=== Section Start ===

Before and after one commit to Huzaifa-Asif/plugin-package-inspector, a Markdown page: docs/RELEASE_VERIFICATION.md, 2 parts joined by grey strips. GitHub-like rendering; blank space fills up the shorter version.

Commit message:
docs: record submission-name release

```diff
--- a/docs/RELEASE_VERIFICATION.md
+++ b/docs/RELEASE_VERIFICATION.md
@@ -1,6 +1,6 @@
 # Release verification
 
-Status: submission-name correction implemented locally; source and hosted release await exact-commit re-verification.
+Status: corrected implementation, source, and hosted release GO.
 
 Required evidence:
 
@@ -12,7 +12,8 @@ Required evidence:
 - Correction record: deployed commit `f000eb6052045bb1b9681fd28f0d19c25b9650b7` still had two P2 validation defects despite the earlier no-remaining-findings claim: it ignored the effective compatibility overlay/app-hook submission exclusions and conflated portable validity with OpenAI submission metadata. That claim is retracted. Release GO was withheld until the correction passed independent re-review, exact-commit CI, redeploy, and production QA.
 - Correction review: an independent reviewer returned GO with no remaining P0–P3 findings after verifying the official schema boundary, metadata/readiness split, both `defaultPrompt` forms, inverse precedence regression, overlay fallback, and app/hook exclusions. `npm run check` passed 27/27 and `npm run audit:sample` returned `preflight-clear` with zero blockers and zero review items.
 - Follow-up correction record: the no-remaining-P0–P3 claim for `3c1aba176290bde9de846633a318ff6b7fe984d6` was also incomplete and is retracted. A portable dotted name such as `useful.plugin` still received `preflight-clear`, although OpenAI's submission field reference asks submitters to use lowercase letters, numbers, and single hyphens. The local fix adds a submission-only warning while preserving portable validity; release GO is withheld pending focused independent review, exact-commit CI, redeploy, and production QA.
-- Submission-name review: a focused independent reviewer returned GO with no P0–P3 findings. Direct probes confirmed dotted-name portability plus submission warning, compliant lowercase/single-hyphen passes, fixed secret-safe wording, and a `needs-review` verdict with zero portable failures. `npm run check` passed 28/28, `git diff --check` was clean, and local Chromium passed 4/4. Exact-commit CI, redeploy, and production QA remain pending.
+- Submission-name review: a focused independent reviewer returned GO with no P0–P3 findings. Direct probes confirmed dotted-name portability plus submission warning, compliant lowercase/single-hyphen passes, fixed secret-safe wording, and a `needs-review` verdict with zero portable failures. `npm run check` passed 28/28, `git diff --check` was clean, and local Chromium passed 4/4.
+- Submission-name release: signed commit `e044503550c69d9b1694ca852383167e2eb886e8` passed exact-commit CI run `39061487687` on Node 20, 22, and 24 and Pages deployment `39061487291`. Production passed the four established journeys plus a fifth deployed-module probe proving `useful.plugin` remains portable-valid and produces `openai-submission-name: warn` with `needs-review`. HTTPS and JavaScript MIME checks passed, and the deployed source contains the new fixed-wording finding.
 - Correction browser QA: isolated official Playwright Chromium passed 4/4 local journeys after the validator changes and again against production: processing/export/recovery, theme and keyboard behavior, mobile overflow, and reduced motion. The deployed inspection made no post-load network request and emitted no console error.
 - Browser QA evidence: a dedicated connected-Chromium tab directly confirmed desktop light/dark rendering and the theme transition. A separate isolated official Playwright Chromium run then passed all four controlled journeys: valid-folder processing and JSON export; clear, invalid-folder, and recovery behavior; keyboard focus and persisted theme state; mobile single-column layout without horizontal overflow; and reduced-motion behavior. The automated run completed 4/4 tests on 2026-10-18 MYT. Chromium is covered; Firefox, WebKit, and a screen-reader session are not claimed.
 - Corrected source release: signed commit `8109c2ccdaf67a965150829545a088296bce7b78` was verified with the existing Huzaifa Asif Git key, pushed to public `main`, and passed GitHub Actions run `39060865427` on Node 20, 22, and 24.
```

=== Section End ===

Work instruction = The answer is a single number, the count of lines in the records that contain the string "confirmed".

Reply to the task = 3